The Marne is very rural, covered in a patchwork quilt of green vineyards as far as the eye can see, and offering a wide variety of accommodations for visitors.  There are many fine restaurants offering local dishes, drenched in the local drink:  Champagne.  The hosts are hospitable whether in a bed and breakfast, a hotel or at one of the inviting restaurants.

But, what if your interest lies in the outdoors?  The Marne offers a network of 2000 kilometers of marked walking routes and 121 walkers' tours.  The regional parks of the Montagne de Reims, where routes cross throughout the vineyards in the Argonne Champenoise, offer you a chance to walk in the footsteps of history.  Enjoy walks around the flower villages; discover nature around Epernay along the bicycle routes, and cycle around the Lac du Der. 

The Montagne de Reims (the mountain of Reims) is very special and located at the easternmost edge of the Ile de France.  First surprise: it dates back about 70 million years, its geology is represented in layers of chalk, sand, clay and limestone, and its fossils tell a story of climate and vegetation through the millennia.  The Montagne de Reims, the very birthplace of the wines of Champagne, has over 9000 hectares of vineyards. Then there is the 'Faux de Verzy' ~ a region of 'twisted beeches' ~ a forest rising to 288 meters.  See the Romanesque churches, washing places, crosses mounted along the routes, farmhouses, and even that odd lighthouse. 

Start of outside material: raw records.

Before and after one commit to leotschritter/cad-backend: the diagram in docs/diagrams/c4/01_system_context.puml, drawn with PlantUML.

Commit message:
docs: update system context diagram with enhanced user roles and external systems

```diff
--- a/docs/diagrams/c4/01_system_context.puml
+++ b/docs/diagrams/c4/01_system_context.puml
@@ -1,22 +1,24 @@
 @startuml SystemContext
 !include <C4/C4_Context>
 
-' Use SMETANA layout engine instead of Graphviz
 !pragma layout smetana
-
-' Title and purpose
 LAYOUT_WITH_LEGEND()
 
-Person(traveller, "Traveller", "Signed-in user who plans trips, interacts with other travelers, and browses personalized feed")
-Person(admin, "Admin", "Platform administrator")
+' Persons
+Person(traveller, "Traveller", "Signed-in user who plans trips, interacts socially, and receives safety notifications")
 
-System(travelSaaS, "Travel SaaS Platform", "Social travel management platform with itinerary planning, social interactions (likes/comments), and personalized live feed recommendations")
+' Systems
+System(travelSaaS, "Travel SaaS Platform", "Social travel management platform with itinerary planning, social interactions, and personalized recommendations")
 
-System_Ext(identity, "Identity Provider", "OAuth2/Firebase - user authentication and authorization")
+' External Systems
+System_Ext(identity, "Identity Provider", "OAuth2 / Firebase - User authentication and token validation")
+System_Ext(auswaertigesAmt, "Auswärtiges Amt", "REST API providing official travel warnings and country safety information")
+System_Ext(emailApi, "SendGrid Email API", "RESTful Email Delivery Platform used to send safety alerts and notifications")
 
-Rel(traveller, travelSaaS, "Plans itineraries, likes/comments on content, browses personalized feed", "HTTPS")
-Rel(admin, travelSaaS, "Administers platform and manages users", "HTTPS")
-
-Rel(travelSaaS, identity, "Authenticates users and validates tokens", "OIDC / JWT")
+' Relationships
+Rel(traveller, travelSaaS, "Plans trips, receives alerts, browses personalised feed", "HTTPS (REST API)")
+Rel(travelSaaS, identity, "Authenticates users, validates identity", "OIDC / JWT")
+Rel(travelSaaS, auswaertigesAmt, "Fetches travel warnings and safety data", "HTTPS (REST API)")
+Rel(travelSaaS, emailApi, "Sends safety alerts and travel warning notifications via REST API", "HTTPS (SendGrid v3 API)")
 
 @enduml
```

History of the Marne

Let's talk about history.  On Christmas Eve in 496, Clovis, first King of the Franks, gave the Saint-Thierry Massif to Saint Remi as thanks for his baptism.  Since that time, the region has been associated with the city of Reims and the coronation there of French kings.  A statue of Joan of Arc stands across the street from the cathedral at Reims, a reminder of her influence on the coronation here of King Charles VII.  The year was 1429, and Joan persuaded Charles VII to move northeast towards Reims from Chinon, about 150 miles away, where he would be officially crowned the King of France.  Despite the fact that Reims was in English or Burgundian hands at this time, invitations to the coronation were sent on June 25th.  As Joan and the party passed through village after village, they were met with open arms.  The one exception was Burgundy's Troyes, the place of the treaty of 1420 putting the town in English hands.  As Joan lead an attack on Troyes, the townspeople became her allies.  Reims was reached on July 16th, and the coronation was held the next day.  Charles VII officially became the King of France, and Joan of Arc knelt at his feet.

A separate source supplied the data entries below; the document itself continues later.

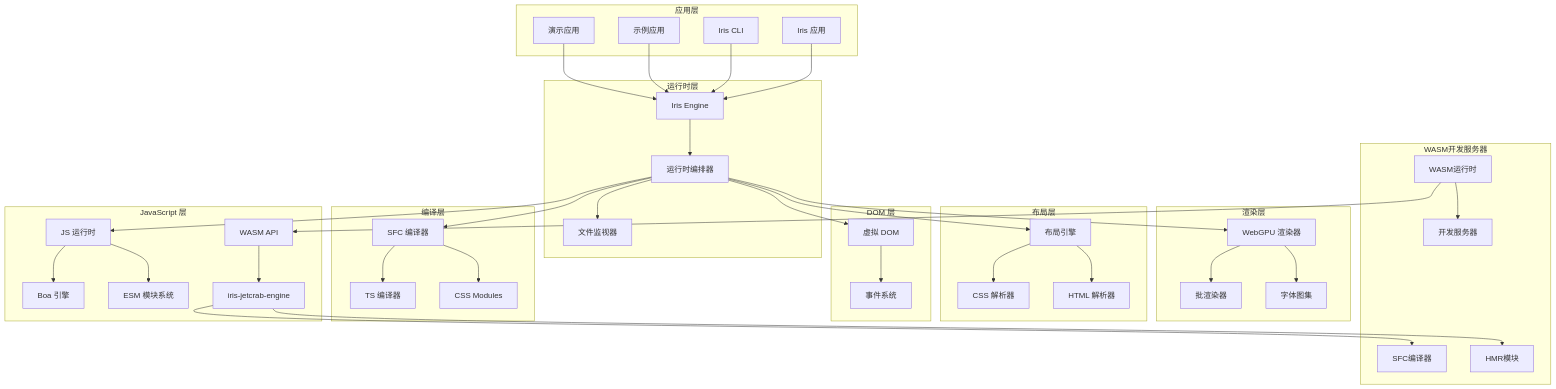
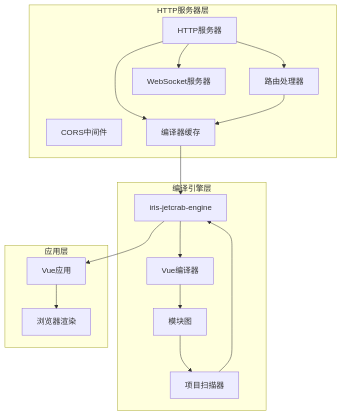
One commit to itszzl-sudo/iris changed the fifth of 12 diagrams in .qoder/repowiki/zh/content/核心功能特性/工程化与商业化能力/测试框架与基础设施/Iris Runtime CLI工具.md. Above: the diagram before and after it, drawn with Mermaid. The commit also changed other lines of this file and 23 other files, not shown here.

````diff
--- a/.qoder/repowiki/zh/content/核心功能特性/工程化与商业化能力/测试框架与基础设施/Iris Runtime CLI工具.md
+++ b/.qoder/repowiki/zh/content/核心功能特性/工程化与商业化能力/测试框架与基础设施/Iris Runtime CLI工具.md
@@ -258,71 +192,31 @@
 ```mermaid
 graph TB
+subgraph "HTTP服务器层"
+HTTPServer[HTTP服务器]
+Router[路由处理器]
+WebSocket[WebSocket服务器]
+Cors[CORS中间件]
+CompilerCache[编译器缓存]
+end
+subgraph "编译引擎层"
+JetCrabEngine[iris-jetcrab-engine]
+VueCompiler[Vue编译器]
+ModuleGraph[模块图]
+ProjectScanner[项目扫描器]
+end
 subgraph "应用层"
-App[Iris 应用]
-CLI[Iris CLI]
-Examples[示例应用]
-Demo[演示应用]
+VueApp[Vue应用]
+Browser[浏览器渲染]
 end
-subgraph "运行时层"
-Engine[Iris Engine]
-Orchestrator[运行时编排器]
-FileWatcher[文件监视器]
-end
-subgraph "渲染层"
-GPU[WebGPU 渲染器]
-BatchRenderer[批渲染器]
-FontAtlas[字体图集]
-end
-subgraph "布局层"
-Layout[布局引擎]
-CSSParser[CSS 解析器]
-HTMLParser[HTML 解析器]
-end
-subgraph "DOM 层"
-VDOM[虚拟 DOM]
-EventSystem[事件系统]
-end
-subgraph "JavaScript 层"
-JSRuntime[JS 运行时]
-BoaEngine[Boa 引擎]
-ESM[ESM 模块系统]
-JetCrabEngine[iris-jetcrab-engine]
-WASMAPI[WASM API]
-end
-subgraph "编译层"
-SFCCompiler[SFC 编译器]
-TSCompiler[TS 编译器]
-CSSModules[CSS Modules]
-end
-subgraph "WASM开发服务器"
-WASMRuntime[WASM运行时]
-DevServer[开发服务器]
-Compiler[SFC编译器]
-HMR[HMR模块]
-end
-App --> Engine
-CLI --> Engine
-Examples --> Engine
-Demo --> Engine
-Engine --> Orchestrator
-Orchestrator --> GPU
-Orchestrator --> Layout
-Orchestrator --> VDOM
-Orchestrator --> JSRuntime
-Orchestrator --> SFCCompiler
-Orchestrator --> FileWatcher
-GPU --> BatchRenderer
-GPU --> FontAtlas
-Layout --> CSSParser
-Layout --> HTMLParser
-VDOM --> EventSystem
-JSRuntime --> BoaEngine
-JSRuntime --> ESM
-SFCCompiler --> TSCompiler
-SFCCompiler --> CSSModules
-WASMRuntime --> DevServer
-WASMRuntime --> WASMAPI
-WASMAPI --> JetCrabEngine
-JetCrabEngine --> Compiler
-JetCrabEngine --> HMR
+HTTPServer --> Router
+HTTPServer --> WebSocket
+HTTPServer --> CompilerCache
+Router --> CompilerCache
+CompilerCache --> JetCrabEngine
+JetCrabEngine --> VueCompiler
+VueCompiler --> ModuleGraph
+ModuleGraph --> ProjectScanner
+ProjectScanner --> JetCrabEngine
+JetCrabEngine --> VueApp
+VueApp --> Browser
 ```
````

The City of Reims - the City of Kings

Reims can surprisingly boast amazing chalk cellars from Gallo-Roman times.  The Romans excavated the chalk quarries to build the city of Reims in the period known as Durocortorum.  When weather became an issue, it was decided to extract the chalk rock in underground tunnels, later known as 'cathedrals' for the shape they took.  For many years they stayed unused, until the mid-19th century when the city of Reims decided to expand upon them.  When visiting this fascinating city, be sure to visit the Cathédrale de Notre-Dame de Reims, a 13th century masterpiece of France's own Gothic architecture.  A main attraction is the statue of the 'Smiling Angel' which is among some 2300 sculptures decorating the cathedral. 

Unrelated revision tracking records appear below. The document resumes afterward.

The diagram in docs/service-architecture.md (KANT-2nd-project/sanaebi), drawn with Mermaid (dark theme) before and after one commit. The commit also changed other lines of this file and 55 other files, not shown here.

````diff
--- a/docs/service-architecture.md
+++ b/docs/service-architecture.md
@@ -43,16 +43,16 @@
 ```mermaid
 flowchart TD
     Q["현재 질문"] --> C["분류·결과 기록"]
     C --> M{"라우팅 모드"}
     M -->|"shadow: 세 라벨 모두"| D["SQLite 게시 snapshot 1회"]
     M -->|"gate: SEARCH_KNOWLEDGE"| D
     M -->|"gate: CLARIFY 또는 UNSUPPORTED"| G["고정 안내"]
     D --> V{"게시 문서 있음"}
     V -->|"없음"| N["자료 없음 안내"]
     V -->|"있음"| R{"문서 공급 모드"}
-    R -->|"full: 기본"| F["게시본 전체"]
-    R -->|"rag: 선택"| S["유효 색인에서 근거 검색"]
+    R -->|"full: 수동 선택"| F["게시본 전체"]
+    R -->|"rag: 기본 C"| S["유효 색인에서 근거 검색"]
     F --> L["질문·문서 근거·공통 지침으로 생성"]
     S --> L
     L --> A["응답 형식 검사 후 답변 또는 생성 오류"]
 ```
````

There are some outstanding UNESCO World Heritage sites in Reims:  the aforementioned cathedral and the Palais du Tau, a museum in charge of the art treasures from the cathedral, the basilica and the Abbaye museum of Saint-Remi.  The city has treasures from the Gallo-Roman period to Art Deco and through to present times.  Visit the Eglise Saint-Nicaise, a church from the 1920s that houses Art Deco paintings by Gustave Jaulmes and Maurice Denis and stained glass windows by René Lalique.  Rare plants and trees can be found at the Jardin d'Horticulture Pierre Schneiter with its English garden on the eastern side and a French garden on the western side.

Some will be interested in the Reims-Champagne Automobile Museum at 53, rue Simon, or the Abbey Museum of Saint-Remi, including its Romanesque Chapter House from the 12th century.  Reims also offers a planetarium, guided Flower Walks, and coach rides through the city in July and August.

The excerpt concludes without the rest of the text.